Me and my boyfriend and dog just finished the first half of this trail from the trailhead at Route 87 to Dry Run Road (around 30 miles so half). This trail is very difficult in many areas and has a lot A LOT of mild to difficult stream crossings and much elevation change in short distances. Even for regular backpackers like us we only accomplished 15 miles in the first day and we started at 9 am. I also want to clarify the we carried a backpacking GPS for mileage and the mile markers on the trail and in the Loyalsock Trail Guide are not accurate. We noticed this in the first 10 miles. It is disheartening and should be fixed. Having said that we will return and finish the other half soon.
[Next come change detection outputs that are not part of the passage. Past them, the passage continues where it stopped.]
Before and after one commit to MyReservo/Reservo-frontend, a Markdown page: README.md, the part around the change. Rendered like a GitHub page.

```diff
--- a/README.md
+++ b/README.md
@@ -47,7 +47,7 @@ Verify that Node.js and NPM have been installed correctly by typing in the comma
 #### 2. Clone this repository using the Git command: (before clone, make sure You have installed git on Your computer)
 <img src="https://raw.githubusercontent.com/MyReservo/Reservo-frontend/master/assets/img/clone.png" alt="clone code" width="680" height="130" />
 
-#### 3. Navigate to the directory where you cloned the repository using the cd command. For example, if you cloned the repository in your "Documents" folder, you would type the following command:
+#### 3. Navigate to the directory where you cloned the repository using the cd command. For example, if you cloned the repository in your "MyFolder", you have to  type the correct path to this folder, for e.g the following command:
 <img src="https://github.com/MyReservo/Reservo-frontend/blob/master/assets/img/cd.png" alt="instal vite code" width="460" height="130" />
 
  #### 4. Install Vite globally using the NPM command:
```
Very intense trail in central PA! Not for the weak willed!
Hiked this trail last year with a couple of buddies over a three day back-packing weekend in mid Feb after getting about 18” of fresh powder. We made the decision to do it with snow-shoes at the last minute, which was a great decision because it would’ve been impossible otherwise. Turns out we were going to be the only people out there that weekend, according to the ranger we checked in with before starting out. The goal was to do about 7-8 miles per day, which we which accomplished but it sure wasn’t easy. The trail goes up and down the mountain side almost continuously and gets pretty technical in some parts, which is no small feat with iced-globbed snow shoes and 50lbs on your back. There was a couple scenic vistas worthwhile to see. The hike altogether was brutal and we all were utterly exhausted. Will never to this again under those conditions, but a good strong hike for perhaps the spring and/or fall time.
I hiked this trail January 16-18 2016. We started at the office and hiked clockwise. The initial ascent was a pretty good climb, but with fresh legs it wasn't bad. There was some snow and ice on the ground that made many parts of this trail just a little harder.
We camped at the first campsite at Sones pond on Saturday night. I would recommend the last campsite here. That one seemed a better protected from the pond. Especially if it is windy.
The Iron bridge is closed to vehicle traffic but as of now you are able to walk across it.
We stayed at the campsite right after Cold Run road. This is known as Devils Playground on some maps. There was a stream near the site. This area was very rocky and wet and it made for some difficulty putting up four small tents. Monday we woke up to a fresh layer of snow.
We were following three other hikers the whole time until we passed by them the last day. We had 5 runners pass us with saws. They were clearing the trail for an upcoming ultra-marathon. It was nice since they removed a lot of down trees along the trail. We seen 4 day hikers and 2 mountain bikers. So we did have some company while hiking but we never had to share a vista or a campsite.
All in all this was a nice scenic trail with a few decent climbs and descents. It was a very muddy trail in some parts. So be prepared to have wet and muddy feet most of the time during wet seasons. The LT was marked very well with the Link Trail only having a few spots where I questioned the direction the trail went.
Nic N. on Loyalsock Trail
Hard trail lots of rain and snow
We did this trail in reverse over Labor Day Weekend 2015- 2 nights and 2.5 days, using the Alpine Club of Williamsport Guide. The trail is well-marked and the guide was spot on. There were a few switchbacks: ascending from The Haystacks to the W&NB RR after the Register at mile marker 53; at Tom's Run/Alpine Falls. The water was hardly there anymore with it being late Summer.
As for the guide, the only thing I wish that could have been pointed out is the exact location of the Link Trail Entry point which was directly behind the World's End SP. It was a beautiful experience that I would do it again.